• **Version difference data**
● ● ●

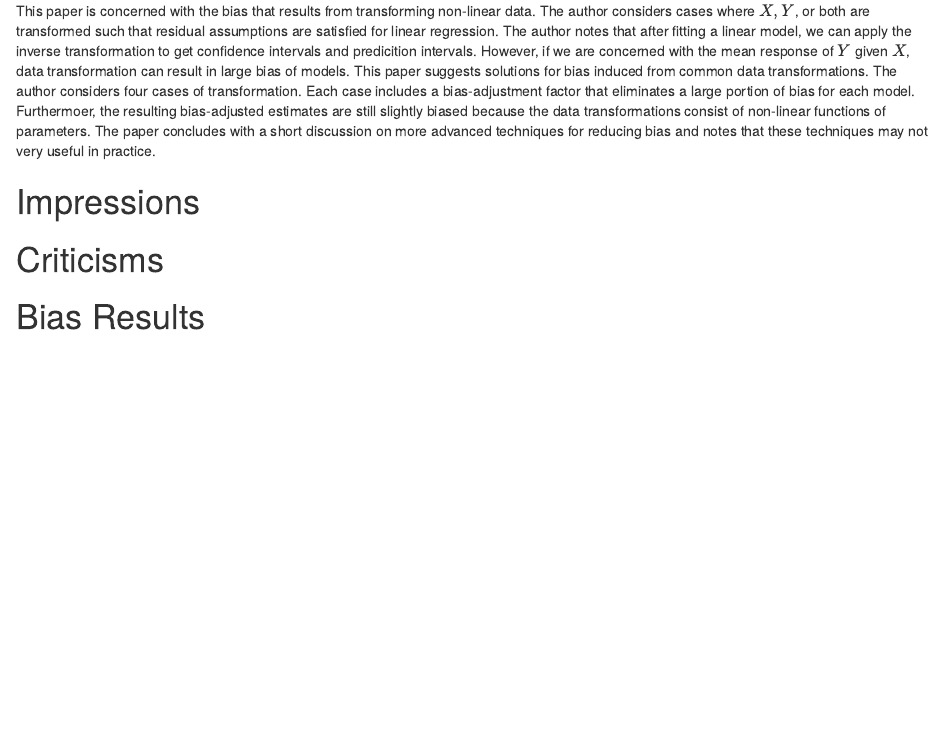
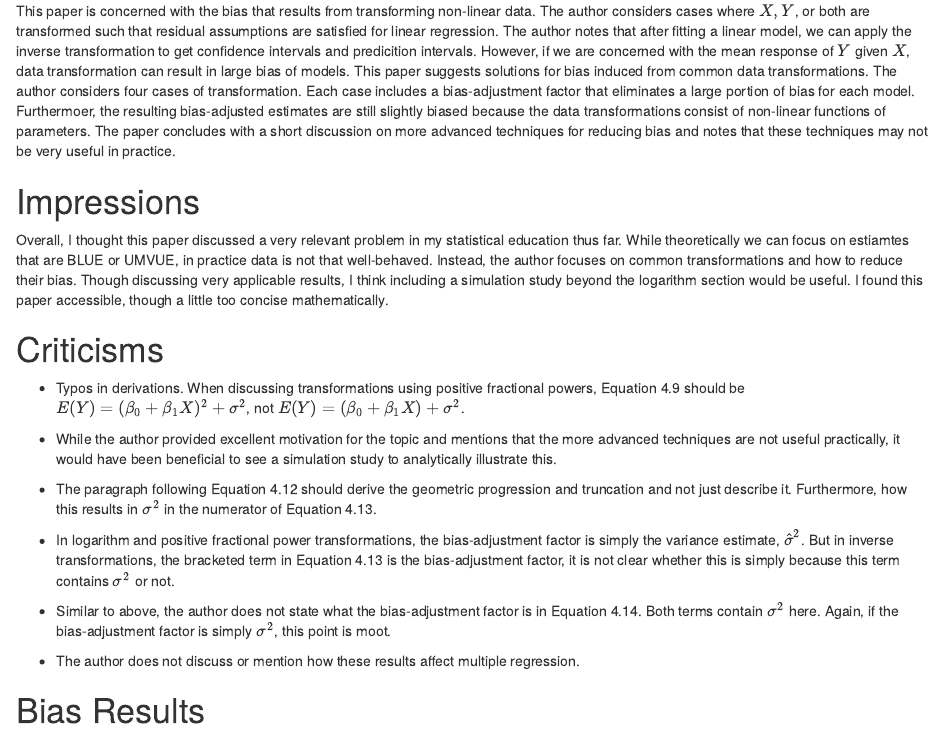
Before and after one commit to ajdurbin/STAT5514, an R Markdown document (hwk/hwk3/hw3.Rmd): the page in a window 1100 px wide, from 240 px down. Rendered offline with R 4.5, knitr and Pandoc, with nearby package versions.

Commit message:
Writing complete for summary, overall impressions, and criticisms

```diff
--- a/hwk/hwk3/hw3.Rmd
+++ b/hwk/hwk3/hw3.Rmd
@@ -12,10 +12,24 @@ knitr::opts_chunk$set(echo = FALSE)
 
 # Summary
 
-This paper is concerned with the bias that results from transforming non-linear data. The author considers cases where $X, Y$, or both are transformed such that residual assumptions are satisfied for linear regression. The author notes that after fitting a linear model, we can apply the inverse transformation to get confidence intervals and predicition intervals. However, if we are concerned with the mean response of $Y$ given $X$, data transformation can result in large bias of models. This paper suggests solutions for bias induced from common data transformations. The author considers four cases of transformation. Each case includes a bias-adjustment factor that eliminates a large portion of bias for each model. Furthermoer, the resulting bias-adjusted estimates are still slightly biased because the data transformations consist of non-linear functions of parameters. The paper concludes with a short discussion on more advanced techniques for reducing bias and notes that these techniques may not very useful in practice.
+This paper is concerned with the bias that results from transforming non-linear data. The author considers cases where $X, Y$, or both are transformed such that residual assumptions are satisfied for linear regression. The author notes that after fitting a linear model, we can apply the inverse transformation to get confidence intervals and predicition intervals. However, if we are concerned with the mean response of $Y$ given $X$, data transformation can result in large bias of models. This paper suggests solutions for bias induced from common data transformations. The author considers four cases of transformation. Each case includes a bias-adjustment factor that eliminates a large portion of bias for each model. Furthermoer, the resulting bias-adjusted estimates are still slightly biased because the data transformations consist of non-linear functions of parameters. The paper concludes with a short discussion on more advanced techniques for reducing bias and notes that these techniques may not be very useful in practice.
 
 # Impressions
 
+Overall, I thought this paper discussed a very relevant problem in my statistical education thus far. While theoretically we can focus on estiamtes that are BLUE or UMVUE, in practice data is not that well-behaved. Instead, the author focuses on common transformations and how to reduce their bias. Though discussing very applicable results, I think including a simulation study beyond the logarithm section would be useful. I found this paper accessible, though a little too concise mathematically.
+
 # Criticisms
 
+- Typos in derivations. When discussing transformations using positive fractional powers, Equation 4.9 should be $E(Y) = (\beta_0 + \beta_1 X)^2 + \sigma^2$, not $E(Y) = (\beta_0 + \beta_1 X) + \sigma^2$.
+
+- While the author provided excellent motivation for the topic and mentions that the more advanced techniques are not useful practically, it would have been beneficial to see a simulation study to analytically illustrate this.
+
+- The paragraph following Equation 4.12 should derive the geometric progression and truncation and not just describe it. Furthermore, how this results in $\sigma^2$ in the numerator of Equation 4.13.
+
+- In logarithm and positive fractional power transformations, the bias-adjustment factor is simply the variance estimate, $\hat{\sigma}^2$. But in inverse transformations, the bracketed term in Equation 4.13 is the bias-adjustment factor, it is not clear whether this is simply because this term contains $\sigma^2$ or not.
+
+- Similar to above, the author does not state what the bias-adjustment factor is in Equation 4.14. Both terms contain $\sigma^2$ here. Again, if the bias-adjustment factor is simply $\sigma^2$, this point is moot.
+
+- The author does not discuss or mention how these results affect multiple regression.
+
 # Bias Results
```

● ● ●

• **EXERCISE BRIEF**
Check every line above for the string "should" and copy those that have it.

• **EXERCISE RESULT**
+- Typos in derivations. When discussing transformations using positive fractional powers, Equation 4.9 should be $E(Y) = (\beta_0 + \beta_1 X)^2 + \sigma^2$, not $E(Y) = (\beta_0 + \beta_1 X) + \sigma^2$.
+- The paragraph following Equation 4.12 should derive the geometric progression and truncation and not just describe it. Furthermore, how this results in $\sigma^2$ in the numerator of Equation 4.13.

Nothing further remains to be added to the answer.